Task inputs section start
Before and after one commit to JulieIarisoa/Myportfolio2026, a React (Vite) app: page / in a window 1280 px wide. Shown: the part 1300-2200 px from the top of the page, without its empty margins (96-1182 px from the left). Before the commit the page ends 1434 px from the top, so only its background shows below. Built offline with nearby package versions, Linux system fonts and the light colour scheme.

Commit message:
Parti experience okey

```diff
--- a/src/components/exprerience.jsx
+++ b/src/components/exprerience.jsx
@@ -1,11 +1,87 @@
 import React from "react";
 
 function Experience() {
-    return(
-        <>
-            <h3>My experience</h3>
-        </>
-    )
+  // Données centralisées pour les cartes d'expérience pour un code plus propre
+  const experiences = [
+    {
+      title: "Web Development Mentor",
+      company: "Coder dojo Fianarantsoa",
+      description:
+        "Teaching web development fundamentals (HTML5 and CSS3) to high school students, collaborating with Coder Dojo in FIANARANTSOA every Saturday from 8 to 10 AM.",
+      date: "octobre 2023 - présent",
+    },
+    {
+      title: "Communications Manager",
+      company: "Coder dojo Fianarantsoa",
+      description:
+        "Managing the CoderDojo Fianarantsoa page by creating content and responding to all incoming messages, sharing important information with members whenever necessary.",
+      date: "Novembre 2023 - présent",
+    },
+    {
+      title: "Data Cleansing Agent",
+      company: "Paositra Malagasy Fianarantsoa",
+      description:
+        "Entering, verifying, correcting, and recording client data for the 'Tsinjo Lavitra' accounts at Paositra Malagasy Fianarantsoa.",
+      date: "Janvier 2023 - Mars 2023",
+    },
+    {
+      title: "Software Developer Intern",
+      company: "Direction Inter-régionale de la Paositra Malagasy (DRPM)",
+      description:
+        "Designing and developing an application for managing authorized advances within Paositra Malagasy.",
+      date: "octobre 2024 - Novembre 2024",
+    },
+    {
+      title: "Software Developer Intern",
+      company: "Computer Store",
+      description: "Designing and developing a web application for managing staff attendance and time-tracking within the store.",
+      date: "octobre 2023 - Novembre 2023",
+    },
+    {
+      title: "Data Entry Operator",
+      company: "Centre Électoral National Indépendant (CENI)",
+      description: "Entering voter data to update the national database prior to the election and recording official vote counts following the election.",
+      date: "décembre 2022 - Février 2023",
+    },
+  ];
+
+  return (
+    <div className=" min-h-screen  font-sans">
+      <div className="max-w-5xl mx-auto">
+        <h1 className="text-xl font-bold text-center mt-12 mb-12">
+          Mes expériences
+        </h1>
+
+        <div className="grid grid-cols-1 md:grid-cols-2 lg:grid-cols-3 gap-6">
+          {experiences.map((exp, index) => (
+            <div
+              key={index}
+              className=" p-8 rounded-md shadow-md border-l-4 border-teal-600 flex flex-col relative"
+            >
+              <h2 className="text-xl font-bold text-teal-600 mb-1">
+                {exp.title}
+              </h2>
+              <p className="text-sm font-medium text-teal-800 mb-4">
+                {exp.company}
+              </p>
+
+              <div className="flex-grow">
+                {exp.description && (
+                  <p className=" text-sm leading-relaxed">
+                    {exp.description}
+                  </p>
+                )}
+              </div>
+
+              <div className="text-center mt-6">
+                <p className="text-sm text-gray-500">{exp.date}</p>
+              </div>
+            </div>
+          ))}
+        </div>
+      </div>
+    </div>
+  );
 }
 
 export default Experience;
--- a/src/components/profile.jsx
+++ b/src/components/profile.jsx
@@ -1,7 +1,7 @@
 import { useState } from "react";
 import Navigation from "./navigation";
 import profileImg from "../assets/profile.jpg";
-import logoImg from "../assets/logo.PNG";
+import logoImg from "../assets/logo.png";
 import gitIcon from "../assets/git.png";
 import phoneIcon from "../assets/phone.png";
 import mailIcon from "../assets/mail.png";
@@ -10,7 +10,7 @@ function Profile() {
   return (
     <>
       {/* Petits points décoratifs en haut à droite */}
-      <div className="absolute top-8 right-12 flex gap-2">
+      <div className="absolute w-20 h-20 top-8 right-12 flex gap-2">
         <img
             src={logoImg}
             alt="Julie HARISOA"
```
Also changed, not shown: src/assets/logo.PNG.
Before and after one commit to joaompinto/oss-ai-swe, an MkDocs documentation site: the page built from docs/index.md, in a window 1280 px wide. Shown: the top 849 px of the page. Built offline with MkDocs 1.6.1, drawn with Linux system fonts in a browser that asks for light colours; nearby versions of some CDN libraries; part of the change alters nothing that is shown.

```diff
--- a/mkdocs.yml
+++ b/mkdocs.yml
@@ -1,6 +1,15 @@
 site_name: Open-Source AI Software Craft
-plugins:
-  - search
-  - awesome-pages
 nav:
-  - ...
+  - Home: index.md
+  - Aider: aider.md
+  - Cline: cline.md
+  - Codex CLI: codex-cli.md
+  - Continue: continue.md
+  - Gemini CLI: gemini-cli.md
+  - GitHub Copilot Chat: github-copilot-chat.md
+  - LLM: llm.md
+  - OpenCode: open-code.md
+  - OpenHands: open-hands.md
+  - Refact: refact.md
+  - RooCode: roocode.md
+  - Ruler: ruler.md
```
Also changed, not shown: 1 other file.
Task inputs section end
● Prompt:
Your reply should consist of the records, duplicated exactly.

● Result for this task:
Before and after one commit to JulieIarisoa/Myportfolio2026, a React (Vite) app: page / in a window 1280 px wide. Shown: the part 1300-2200 px from the top of the page, without its empty margins (96-1182 px from the left). Before the commit the page ends 1434 px from the top, so only its background shows below. Built offline with nearby package versions, Linux system fonts and the light colour scheme.

Commit message:
Parti experience okey

```diff
--- a/src/components/exprerience.jsx
+++ b/src/components/exprerience.jsx
@@ -1,11 +1,87 @@
 import React from "react";
 
 function Experience() {
-    return(
-        <>
-            <h3>My experience</h3>
-        </>
-    )
+  // Données centralisées pour les cartes d'expérience pour un code plus propre
+  const experiences = [
+    {
+      title: "Web Development Mentor",
+      company: "Coder dojo Fianarantsoa",
+      description:
+        "Teaching web development fundamentals (HTML5 and CSS3) to high school students, collaborating with Coder Dojo in FIANARANTSOA every Saturday from 8 to 10 AM.",
+      date: "octobre 2023 - présent",
+    },
+    {
+      title: "Communications Manager",
+      company: "Coder dojo Fianarantsoa",
+      description:
+        "Managing the CoderDojo Fianarantsoa page by creating content and responding to all incoming messages, sharing important information with members whenever necessary.",
+      date: "Novembre 2023 - présent",
+    },
+    {
+      title: "Data Cleansing Agent",
+      company: "Paositra Malagasy Fianarantsoa",
+      description:
+        "Entering, verifying, correcting, and recording client data for the 'Tsinjo Lavitra' accounts at Paositra Malagasy Fianarantsoa.",
+      date: "Janvier 2023 - Mars 2023",
+    },
+    {
+      title: "Software Developer Intern",
+      company: "Direction Inter-régionale de la Paositra Malagasy (DRPM)",
+      description:
+        "Designing and developing an application for managing authorized advances within Paositra Malagasy.",
+      date: "octobre 2024 - Novembre 2024",
+    },
+    {
+      title: "Software Developer Intern",
+      company: "Computer Store",
+      description: "Designing and developing a web application for managing staff attendance and time-tracking within the store.",
+      date: "octobre 2023 - Novembre 2023",
+    },
+    {
+      title: "Data Entry Operator",
+      company: "Centre Électoral National Indépendant (CENI)",
+      description: "Entering voter data to update the national database prior to the election and recording official vote counts following the election.",
+      date: "décembre 2022 - Février 2023",
+    },
+  ];
+
+  return (
+    <div className=" min-h-screen  font-sans">
+      <div className="max-w-5xl mx-auto">
+        <h1 className="text-xl font-bold text-center mt-12 mb-12">
+          Mes expériences
+        </h1>
+
+        <div className="grid grid-cols-1 md:grid-cols-2 lg:grid-cols-3 gap-6">
+          {experiences.map((exp, index) => (
+            <div
+              key={index}
+              className=" p-8 rounded-md shadow-md border-l-4 border-teal-600 flex flex-col relative"
+            >
+              <h2 className="text-xl font-bold text-teal-600 mb-1">
+                {exp.title}
+              </h2>
+              <p className="text-sm font-medium text-teal-800 mb-4">
+                {exp.company}
+              </p>
+
+              <div className="flex-grow">
+                {exp.description && (
+                  <p className=" text-sm leading-relaxed">
+                    {exp.description}
+                  </p>
+                )}
+              </div>
+
+              <div className="text-center mt-6">
+                <p className="text-sm text-gray-500">{exp.date}</p>
+              </div>
+            </div>
+          ))}
+        </div>
+      </div>
+    </div>
+  );
 }
 
 export default Experience;
--- a/src/components/profile.jsx
+++ b/src/components/profile.jsx
@@ -1,7 +1,7 @@
 import { useState } from "react";
 import Navigation from "./navigation";
 import profileImg from "../assets/profile.jpg";
-import logoImg from "../assets/logo.PNG";
+import logoImg from "../assets/logo.png";
 import gitIcon from "../assets/git.png";
 import phoneIcon from "../assets/phone.png";
 import mailIcon from "../assets/mail.png";
@@ -10,7 +10,7 @@ function Profile() {
   return (
     <>
       {/* Petits points décoratifs en haut à droite */}
-      <div className="absolute top-8 right-12 flex gap-2">
+      <div className="absolute w-20 h-20 top-8 right-12 flex gap-2">
         <img
             src={logoImg}
             alt="Julie HARISOA"
```
Also changed, not shown: src/assets/logo.PNG.
Before and after one commit to joaompinto/oss-ai-swe, an MkDocs documentation site: the page built from docs/index.md, in a window 1280 px wide. Shown: the top 849 px of the page. Built offline with MkDocs 1.6.1, drawn with Linux system fonts in a browser that asks for light colours; nearby versions of some CDN libraries; part of the change alters nothing that is shown.

```diff
--- a/mkdocs.yml
+++ b/mkdocs.yml
@@ -1,6 +1,15 @@
 site_name: Open-Source AI Software Craft
-plugins:
-  - search
-  - awesome-pages
 nav:
-  - ...
+  - Home: index.md
+  - Aider: aider.md
+  - Cline: cline.md
+  - Codex CLI: codex-cli.md
+  - Continue: continue.md
+  - Gemini CLI: gemini-cli.md
+  - GitHub Copilot Chat: github-copilot-chat.md
+  - LLM: llm.md
+  - OpenCode: open-code.md
+  - OpenHands: open-hands.md
+  - Refact: refact.md
+  - RooCode: roocode.md
+  - Ruler: ruler.md
```
Also changed, not shown: 1 other file.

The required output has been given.